25-28 Sep 2016 – Rio de Janeiro, Brazil – International Sociological Association – “Transformations of the Military Profession”

Oct 2016 – Southeast Asia – U.S. Navy – SEACAT Naval Exercise

Oct 2016 – Indian Navy, U.S. Navy, JMSDF – Malabar Naval Exercise

03-06 Oct 2016 – Vancouver, Canada – Navy League of Canada – “Maritime Security Challenges 2016”

15 Oct 2016 – Lome, Togo – AU – AU Regional Conference: Maritime Security and Development in Africa

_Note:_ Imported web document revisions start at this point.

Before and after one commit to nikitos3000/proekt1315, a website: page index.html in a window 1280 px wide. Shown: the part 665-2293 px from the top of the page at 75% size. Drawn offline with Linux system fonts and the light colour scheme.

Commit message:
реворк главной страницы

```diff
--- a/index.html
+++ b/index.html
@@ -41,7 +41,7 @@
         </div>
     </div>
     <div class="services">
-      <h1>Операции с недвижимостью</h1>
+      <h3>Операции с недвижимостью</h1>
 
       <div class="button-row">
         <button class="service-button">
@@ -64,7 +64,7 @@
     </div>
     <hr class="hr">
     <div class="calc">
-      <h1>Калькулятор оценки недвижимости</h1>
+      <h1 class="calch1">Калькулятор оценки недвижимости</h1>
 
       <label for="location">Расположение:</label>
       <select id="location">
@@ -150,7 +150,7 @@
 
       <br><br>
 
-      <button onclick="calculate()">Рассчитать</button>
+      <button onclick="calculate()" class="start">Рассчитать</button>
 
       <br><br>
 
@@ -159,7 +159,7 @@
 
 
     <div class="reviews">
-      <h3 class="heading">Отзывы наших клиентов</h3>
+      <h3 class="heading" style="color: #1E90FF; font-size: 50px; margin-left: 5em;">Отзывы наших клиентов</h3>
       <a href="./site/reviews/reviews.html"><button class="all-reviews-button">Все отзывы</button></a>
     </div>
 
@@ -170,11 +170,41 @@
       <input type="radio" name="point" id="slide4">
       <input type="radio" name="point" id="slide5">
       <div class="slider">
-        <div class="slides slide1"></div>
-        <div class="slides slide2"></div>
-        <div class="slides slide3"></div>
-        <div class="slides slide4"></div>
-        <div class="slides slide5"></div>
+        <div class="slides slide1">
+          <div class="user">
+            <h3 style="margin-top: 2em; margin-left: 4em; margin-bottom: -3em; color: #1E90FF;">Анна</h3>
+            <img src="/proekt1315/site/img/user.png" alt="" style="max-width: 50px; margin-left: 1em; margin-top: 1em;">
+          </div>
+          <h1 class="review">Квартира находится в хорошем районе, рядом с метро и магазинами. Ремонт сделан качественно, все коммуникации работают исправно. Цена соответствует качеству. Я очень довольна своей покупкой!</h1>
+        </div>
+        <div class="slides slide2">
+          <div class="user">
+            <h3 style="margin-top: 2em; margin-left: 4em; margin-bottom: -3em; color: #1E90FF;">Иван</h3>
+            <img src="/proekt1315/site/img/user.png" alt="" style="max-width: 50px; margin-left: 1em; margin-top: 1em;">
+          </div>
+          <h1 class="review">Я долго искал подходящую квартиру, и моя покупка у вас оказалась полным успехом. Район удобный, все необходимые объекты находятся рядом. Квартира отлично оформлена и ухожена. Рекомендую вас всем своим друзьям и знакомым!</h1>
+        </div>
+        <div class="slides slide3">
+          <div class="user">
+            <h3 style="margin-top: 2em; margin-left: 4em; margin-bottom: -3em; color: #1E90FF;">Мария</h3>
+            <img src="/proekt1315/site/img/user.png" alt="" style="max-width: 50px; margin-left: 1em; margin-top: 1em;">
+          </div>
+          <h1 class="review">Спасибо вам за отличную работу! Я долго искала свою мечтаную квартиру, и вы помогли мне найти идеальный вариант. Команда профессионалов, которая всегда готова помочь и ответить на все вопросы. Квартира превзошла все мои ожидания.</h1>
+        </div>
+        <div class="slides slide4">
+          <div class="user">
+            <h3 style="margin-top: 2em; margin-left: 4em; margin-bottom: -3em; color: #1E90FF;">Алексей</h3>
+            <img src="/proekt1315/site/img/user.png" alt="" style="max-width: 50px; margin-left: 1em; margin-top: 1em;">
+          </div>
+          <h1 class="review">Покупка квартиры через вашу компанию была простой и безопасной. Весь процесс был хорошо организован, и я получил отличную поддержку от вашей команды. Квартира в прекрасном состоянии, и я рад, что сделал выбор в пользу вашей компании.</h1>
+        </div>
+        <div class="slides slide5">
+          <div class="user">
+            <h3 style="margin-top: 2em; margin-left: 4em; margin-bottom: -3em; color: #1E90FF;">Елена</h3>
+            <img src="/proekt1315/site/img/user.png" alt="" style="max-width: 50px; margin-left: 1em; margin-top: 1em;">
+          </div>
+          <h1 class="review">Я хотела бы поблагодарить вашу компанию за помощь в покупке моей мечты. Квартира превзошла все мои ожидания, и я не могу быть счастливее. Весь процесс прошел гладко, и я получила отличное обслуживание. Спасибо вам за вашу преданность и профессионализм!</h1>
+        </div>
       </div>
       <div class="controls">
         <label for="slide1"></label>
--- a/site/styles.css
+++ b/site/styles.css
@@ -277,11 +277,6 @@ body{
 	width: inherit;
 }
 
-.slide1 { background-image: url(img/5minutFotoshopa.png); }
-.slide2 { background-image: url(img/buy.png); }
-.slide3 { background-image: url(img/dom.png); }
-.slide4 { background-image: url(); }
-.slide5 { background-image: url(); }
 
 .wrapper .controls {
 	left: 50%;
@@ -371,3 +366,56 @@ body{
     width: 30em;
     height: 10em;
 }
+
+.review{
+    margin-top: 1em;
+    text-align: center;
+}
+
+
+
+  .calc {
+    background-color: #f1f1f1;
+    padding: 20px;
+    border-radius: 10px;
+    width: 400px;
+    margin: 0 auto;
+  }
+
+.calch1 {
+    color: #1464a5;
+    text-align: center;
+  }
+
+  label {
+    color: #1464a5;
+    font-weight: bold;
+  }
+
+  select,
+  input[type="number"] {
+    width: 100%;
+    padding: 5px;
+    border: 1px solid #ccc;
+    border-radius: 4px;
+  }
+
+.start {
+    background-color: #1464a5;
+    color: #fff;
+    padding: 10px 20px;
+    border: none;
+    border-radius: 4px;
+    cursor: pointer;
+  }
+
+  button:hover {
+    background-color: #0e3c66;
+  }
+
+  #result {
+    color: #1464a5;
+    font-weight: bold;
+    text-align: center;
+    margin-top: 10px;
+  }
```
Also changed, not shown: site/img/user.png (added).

17-21 Oct 2016 – Paris, France – “EuroNaval 2016”

01-02 Nov 2016 – Kuala Lampur, Indonesia- “13th Annual Maritime Security and Coastal Surveillance Conference”

02-05 Nov 2016 – Jakarta, Indonesia – IndoDefense Expo 2016”

13-16 Nov 2016 – Auckland, NZ – ASEAN – ADMM-Plus Maritime Security Exercise: Exercise Mahi Tangaroa

21-25 Nov 2016 – New York – UN IMO Maritime Safety Committee Meeting

29 Nov-02 Dec 2016 – Vino del Mar, Chile – “ExpoNaval 2016”

Dec 2016 – Expiration of EUNAVFOR Operation Atalanta and NATO’s Operationa Ocean Shield Counter-Piracy Mandates 

14-15 Jan 2017 – New York City – SMM – “2017 TELOS Conference: Asymmetrical Warfare – The Centrality of the Political to the Strategic” (Call for Papers Deadline: 31 July 2016)

03-05 Oct 2017 – Mumbai, India – SMM – “INMEX“